- Chapters on 18th- and 19th-century waste-based fertilization and salt-based governance of resources for my dissertation
- International Research Network on Situating Chemistry, 1760-1840
- Descartes Centre for the History and Philosophy of the Sciences and the Humanities
- Huizinga Research Institute for Cultural History
- History of Science Society (HSS)
- Werkgroep 18e eeuw
Joppe participates as teacher in the History minor The Rise of Modernity at the University of Twente. Joppe has (co-)taught courses on Philosophy of science, History of Philosophy, Physics and Mathematics at the University of Utrecht and University of Amsterdam. He is also part of the award winning comedy theater group Poolvogel (www.poolvogel.nl).
- Joppe van Driel. “Ashes to ashes: The stewardship of waste and oeconomic cycles of agricultural and industrial improvement, 1750-1800.” In History and Technology (2014)
- P. Ziche and J. van Driel: “Wissenschaft". In Europäische Geschichte Online (2011), http://www.ieg-ego.eu/de/threads/hintergruende/wissenschaft
Selected conference and working papers
- Chicago, 2014: Circulating filth: Oeconomy, chemistry and the stewardship of filth, 1750-1800. History of Science Society (HSS), Annual meeting.
- Florence, 2014: The Salt Police: Salt refining and the chemistry of conservation, 1750-1850. Workshop Situating Chemistry, international research network.
- Berlin, 2014: Ashes to ashes: Eighteenth-century waste-based fertilization. Max Planck Institute for the History of Science, workshop ‘Down-to-Earth Chemistry’.

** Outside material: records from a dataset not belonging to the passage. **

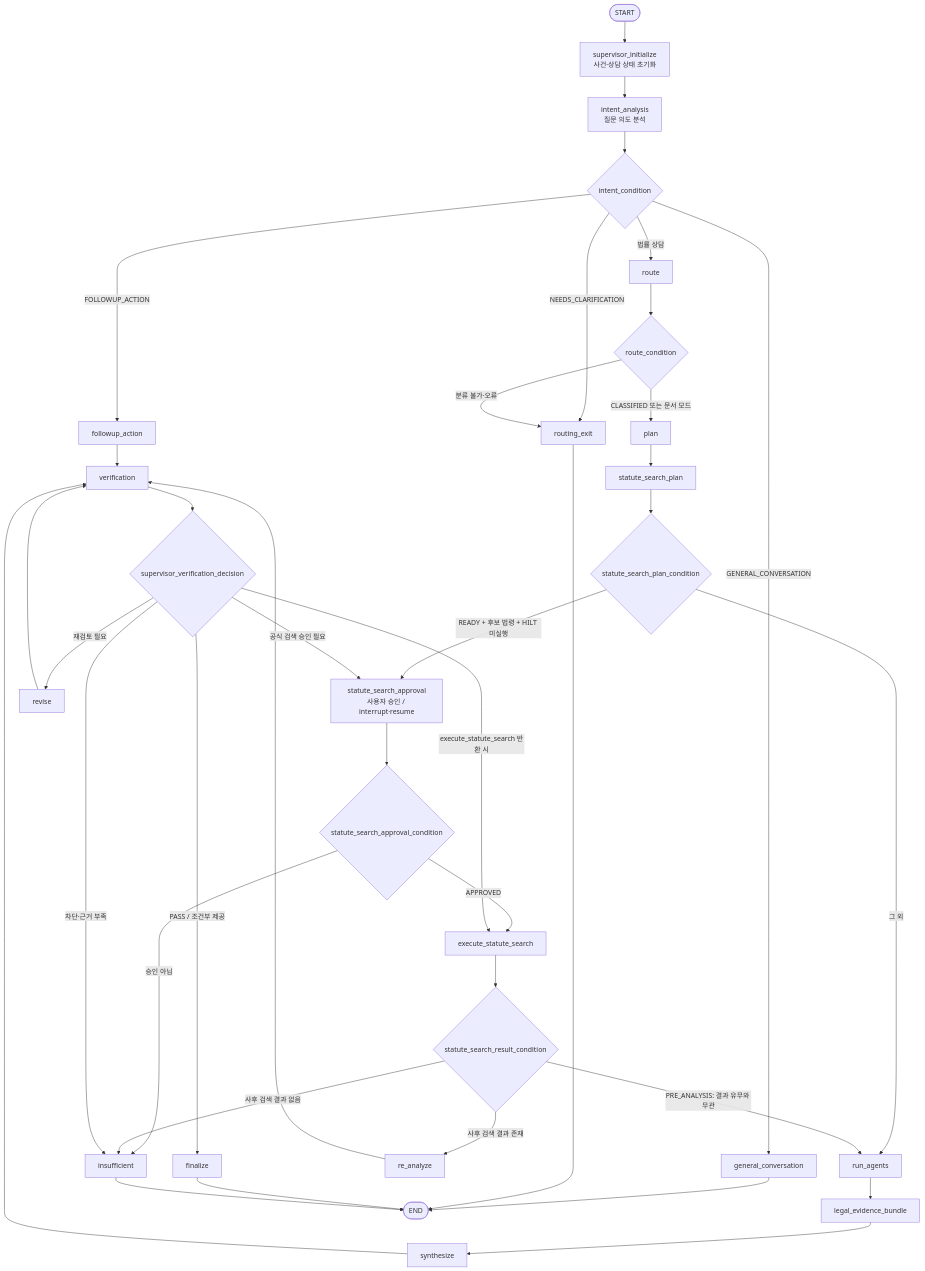
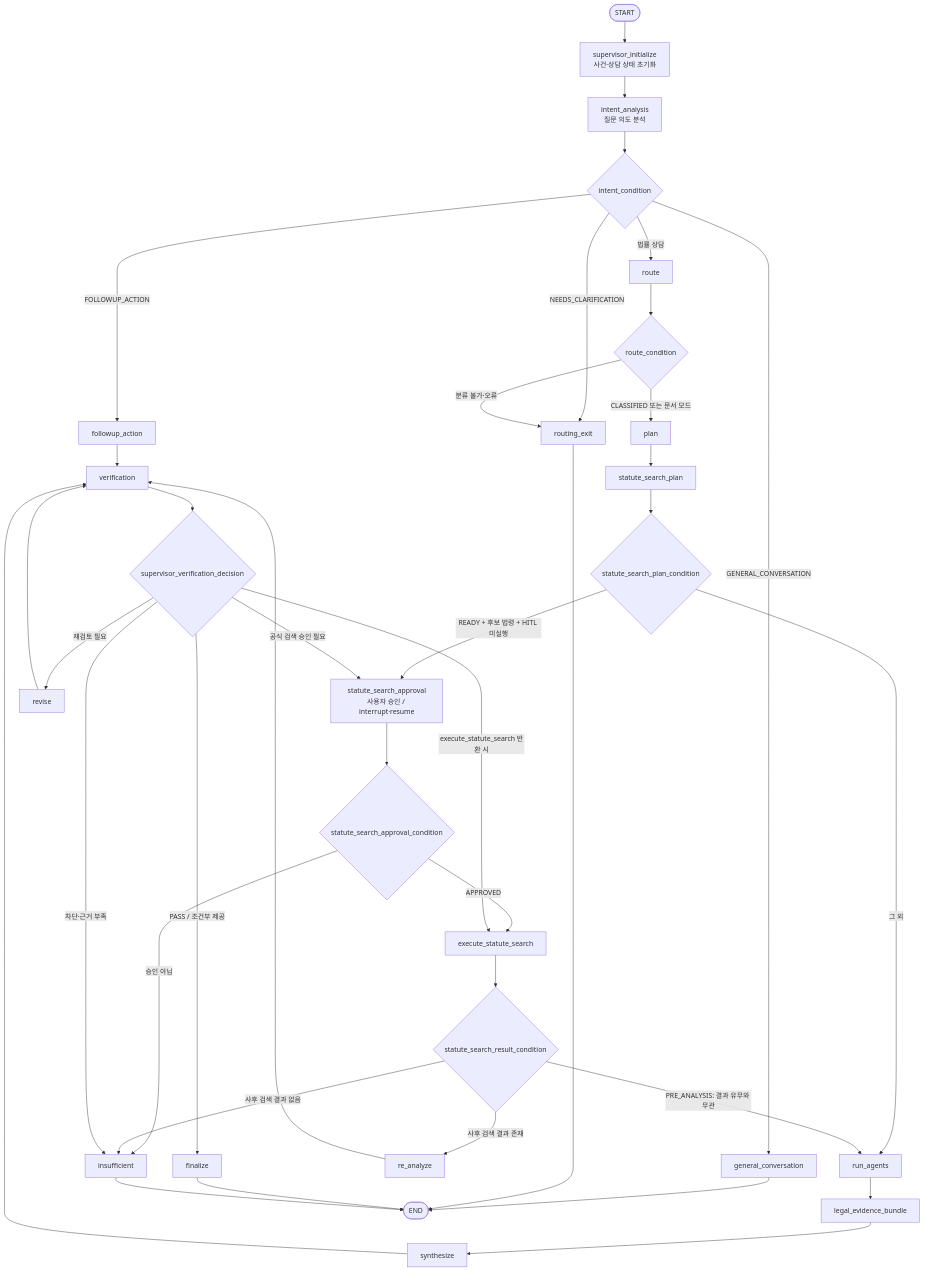
One commit to yjjungyo/ai-legal-helper changed the diagram in docs/architecture/LEGAL_CONSULTATION_WORKFLOW_AS_IS.md. Above: the diagram before and after it, drawn with Mermaid. The commit also changed other lines of this file, not shown here.

Commit message:
chore: correct HITL acronym spelling only

````diff
--- a/docs/architecture/LEGAL_CONSULTATION_WORKFLOW_AS_IS.md
+++ b/docs/architecture/LEGAL_CONSULTATION_WORKFLOW_AS_IS.md
@@ -8,40 +8,40 @@
 ```mermaid
 flowchart TD
     START(["START"]) --> SI["supervisor_initialize<br/>사건·상담 상태 초기화"]
     SI --> IA["intent_analysis<br/>질문 의도 분석"]
     IA --> IC{"intent_condition"}
     IC -->|GENERAL_CONVERSATION| GC["general_conversation"]
     IC -->|NEEDS_CLARIFICATION| RX["routing_exit"]
     IC -->|FOLLOWUP_ACTION| FA["followup_action"]
     IC -->|법률 상담| R["route"]
     R --> RC{"route_condition"}
     RC -->|CLASSIFIED 또는 문서 모드| P["plan"]
     RC -->|분류 불가·오류| RX
     P --> SP["statute_search_plan"]
     SP --> SPC{"statute_search_plan_condition"}
-    SPC -->|READY + 후보 법령 + HILT 미실행| H["statute_search_approval<br/>사용자 승인 / interrupt·resume"]
+    SPC -->|READY + 후보 법령 + HITL 미실행| H["statute_search_approval<br/>사용자 승인 / interrupt·resume"]
     SPC -->|그 외| A["run_agents"]
     H --> HC{"statute_search_approval_condition"}
     HC -->|APPROVED| ES["execute_statute_search"]
     HC -->|승인 아님| IN["insufficient"]
     ES --> ESC{"statute_search_result_condition"}
     ESC -->|PRE_ANALYSIS: 결과 유무와 무관| A
     ESC -->|사후 검색 결과 존재| RA["re_analyze"]
     ESC -->|사후 검색 결과 없음| IN
     A --> EB["legal_evidence_bundle"]
     EB --> SY["synthesize"]
     SY --> V["verification"]
     FA --> V
     RA --> V
     V --> SD{"supervisor_verification_decision"}
     SD -->|PASS / 조건부 제공| F["finalize"]
     SD -->|공식 검색 승인 필요| H
     SD -->|execute_statute_search 반환 시| ES
     SD -->|재검토 필요| RV["revise"]
     SD -->|차단·근거 부족| IN
     RV --> V
     GC --> END(["END"])
     RX --> END
     F --> END
     IN --> END
 ```
````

- Boston, 2013: Urban-rural cycles and the eighteenth-century development of agricultural chemistry. History of Science Society (HSS), Annual meeting.
- Uppsala, 2013 (together with Andreas Weber): Backbones of Productivity: Fertilizer, Writing Paper and Ink in the Netherlands, 1780-1815. International Conference for the History of Chemistry.
- Leuven, 2013: The fat of the land: Dutch oeconomic chemistry. Workshop Situating Chemistry, international research network.
- Groningen, 2013: Petrus Driessen (1753-1828) en de samenhang tussen landbouw, industrie en scheikunde in de achttiende eeuw. Colloquium centrum voor Universiteits- en Wetenschapsgeschiedenis Groningen.
- Twente, 2013: The end of identity: Fixing material identities through state-sponsored chemistry. Research days STePS Twente University.
- Utrecht, 2013: Dutch oeconomic chemistry in late eighteenth-century Dutch agriculture. Descartes Colloquium.
Organization of conference sessions
- Berlin, 2014: Co-organizer of the workshop ‘Down-to-Earth Chemistry’ at the Max Planck Institute for the History of Science.
- Boston, 2013: Organizer of the panel on ‘Plotting the History of European Agriculture: Between urban and rural, knowledge and practice, plants and animals, tradition and innovation.’